When C.F. Martin & Co. lent a priceless, 140-year-old guitar to Quentin Tarantino’s Hateful Eight, it was on the understanding that it would be returned unharmed. Seeing that the film’s script involved Kurt Russell smashing the instrument in a fit of rage, the production came up with a skillful workaround: Between shots, they would swap the guitar out with one of six replicas made precisely for that purpose. Except that isn’t quite what happened. As the film’s sound mixer Mark Ulano recalled this week, “Somehow that didn’t get communicated to Kurt … Kurt shattered the antique guitar and everyone was pretty freaked out,” including Jennifer Jason Leigh, whose authentic look of shock apparently delighted Tarantino.
Though those involved with the production swore Martin took the loss in stride, that was apparently because the company didn’t quite understand just how the guitar got destroyed. After reading about Ulano’s remarks on blogs like anyone else, Martin Guitar Museum director Dick Boak gave a stern statement to Reverb, explaining how “distressed” the company was by the news:

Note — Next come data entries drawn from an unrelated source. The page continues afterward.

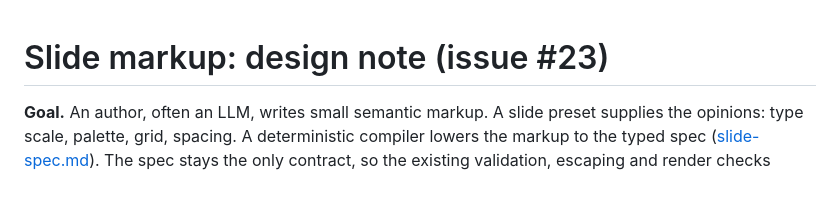
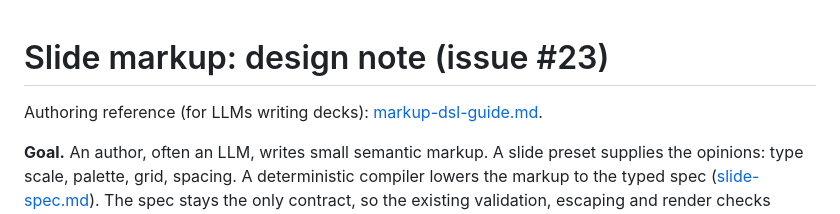
Before and after one commit to warmblood-kr/wb-slide, a Markdown page: docs/markup-dsl.md, the part around the change. GitHub-like rendering; blank space fills up the shorter version.

```diff
--- a/docs/markup-dsl.md
+++ b/docs/markup-dsl.md
@@ -1,4 +1,6 @@
 # Slide markup: design note (issue #23)
+
+Authoring reference (for LLMs writing decks): [markup-dsl-guide.md](markup-dsl-guide.md).
 
 **Goal.** An author, often an LLM, writes small semantic markup. A slide
 preset supplies the opinions: type scale, palette, grid, spacing. A
```
Also changed, not shown: docs/markup-dsl-guide.md (added, +134 -0 lines).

We were informed that it was an accident on set. We assumed that a scaffolding or something fell on it. We understand that things happen, but at the same time we can’t take this lightly. All this about the guitar being smashed being written into the script and that somebody just didn’t tell the actor, this is all new information to us. We didn’t know anything about the script or Kurt Russell not being told that it was a priceless, irreplaceable artifact from the Martin Museum … I don’t think anything can really remedy this. We’ve been remunerated for the insurance value, but it’s not about the money. It’s about the preservation of American musical history and heritage.

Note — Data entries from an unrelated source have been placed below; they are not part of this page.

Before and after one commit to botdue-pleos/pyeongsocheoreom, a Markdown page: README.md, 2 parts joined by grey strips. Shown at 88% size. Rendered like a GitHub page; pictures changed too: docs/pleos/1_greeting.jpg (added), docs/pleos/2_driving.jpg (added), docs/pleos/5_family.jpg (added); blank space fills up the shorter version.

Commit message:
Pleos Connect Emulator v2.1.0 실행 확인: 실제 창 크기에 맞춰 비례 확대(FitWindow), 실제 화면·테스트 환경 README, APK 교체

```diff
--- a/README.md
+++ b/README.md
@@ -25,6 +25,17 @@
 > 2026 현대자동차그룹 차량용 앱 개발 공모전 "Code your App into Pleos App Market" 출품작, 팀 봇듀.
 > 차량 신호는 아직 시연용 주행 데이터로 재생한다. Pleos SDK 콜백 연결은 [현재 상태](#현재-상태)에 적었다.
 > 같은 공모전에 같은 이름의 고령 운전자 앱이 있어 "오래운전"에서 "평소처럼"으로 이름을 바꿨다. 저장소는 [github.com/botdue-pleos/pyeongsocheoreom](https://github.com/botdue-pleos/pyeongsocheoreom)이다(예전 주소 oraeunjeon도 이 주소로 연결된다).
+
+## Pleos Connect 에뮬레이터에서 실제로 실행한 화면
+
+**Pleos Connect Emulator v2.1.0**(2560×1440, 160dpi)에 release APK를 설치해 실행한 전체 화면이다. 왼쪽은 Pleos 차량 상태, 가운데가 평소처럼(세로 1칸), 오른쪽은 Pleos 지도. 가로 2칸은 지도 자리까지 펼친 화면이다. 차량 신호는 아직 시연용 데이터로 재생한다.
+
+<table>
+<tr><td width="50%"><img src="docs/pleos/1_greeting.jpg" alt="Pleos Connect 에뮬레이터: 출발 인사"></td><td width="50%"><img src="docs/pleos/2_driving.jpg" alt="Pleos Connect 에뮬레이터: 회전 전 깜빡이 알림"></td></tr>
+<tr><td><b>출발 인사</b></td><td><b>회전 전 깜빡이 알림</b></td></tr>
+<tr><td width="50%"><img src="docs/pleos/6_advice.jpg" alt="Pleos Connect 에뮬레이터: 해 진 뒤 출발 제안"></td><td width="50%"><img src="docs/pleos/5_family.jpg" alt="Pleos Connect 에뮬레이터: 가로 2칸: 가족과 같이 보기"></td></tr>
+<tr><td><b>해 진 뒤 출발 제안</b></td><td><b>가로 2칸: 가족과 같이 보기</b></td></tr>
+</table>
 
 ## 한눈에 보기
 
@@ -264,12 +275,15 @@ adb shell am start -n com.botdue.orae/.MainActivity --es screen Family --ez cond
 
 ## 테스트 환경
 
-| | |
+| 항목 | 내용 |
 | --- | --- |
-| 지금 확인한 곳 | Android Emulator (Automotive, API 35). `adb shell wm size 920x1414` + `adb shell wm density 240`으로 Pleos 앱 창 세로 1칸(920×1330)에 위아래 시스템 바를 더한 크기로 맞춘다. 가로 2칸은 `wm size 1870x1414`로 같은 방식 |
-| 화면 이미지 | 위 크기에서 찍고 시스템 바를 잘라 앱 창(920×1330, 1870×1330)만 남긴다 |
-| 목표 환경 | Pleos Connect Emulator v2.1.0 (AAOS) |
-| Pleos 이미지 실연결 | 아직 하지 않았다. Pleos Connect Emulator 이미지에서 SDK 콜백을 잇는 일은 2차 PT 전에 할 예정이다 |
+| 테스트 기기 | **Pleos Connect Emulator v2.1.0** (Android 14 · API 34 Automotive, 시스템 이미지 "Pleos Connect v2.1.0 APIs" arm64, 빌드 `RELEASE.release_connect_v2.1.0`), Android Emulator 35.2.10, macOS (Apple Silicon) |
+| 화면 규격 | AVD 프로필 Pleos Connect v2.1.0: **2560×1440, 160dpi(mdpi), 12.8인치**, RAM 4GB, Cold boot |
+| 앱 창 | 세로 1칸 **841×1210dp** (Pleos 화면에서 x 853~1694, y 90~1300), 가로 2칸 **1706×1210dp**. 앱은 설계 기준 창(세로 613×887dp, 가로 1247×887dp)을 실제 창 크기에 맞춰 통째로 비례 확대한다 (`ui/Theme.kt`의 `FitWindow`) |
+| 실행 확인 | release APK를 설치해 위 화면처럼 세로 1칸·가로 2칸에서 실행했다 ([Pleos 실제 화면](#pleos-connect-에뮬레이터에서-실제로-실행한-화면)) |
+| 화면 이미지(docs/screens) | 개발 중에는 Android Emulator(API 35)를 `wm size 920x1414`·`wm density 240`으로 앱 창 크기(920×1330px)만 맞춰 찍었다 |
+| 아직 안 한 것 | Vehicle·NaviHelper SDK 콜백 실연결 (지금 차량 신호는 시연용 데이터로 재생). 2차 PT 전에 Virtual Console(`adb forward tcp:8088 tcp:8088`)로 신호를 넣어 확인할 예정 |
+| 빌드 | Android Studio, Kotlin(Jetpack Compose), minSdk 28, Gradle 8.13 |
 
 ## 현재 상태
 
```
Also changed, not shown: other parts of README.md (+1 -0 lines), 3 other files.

As a result, Boak says the company won’t loan out instruments to any more film productions — yes, even Wes Anderson’s forthcoming documentary, The Splendid Guitar That Sat on a Shelf and Nobody Ever Went Near.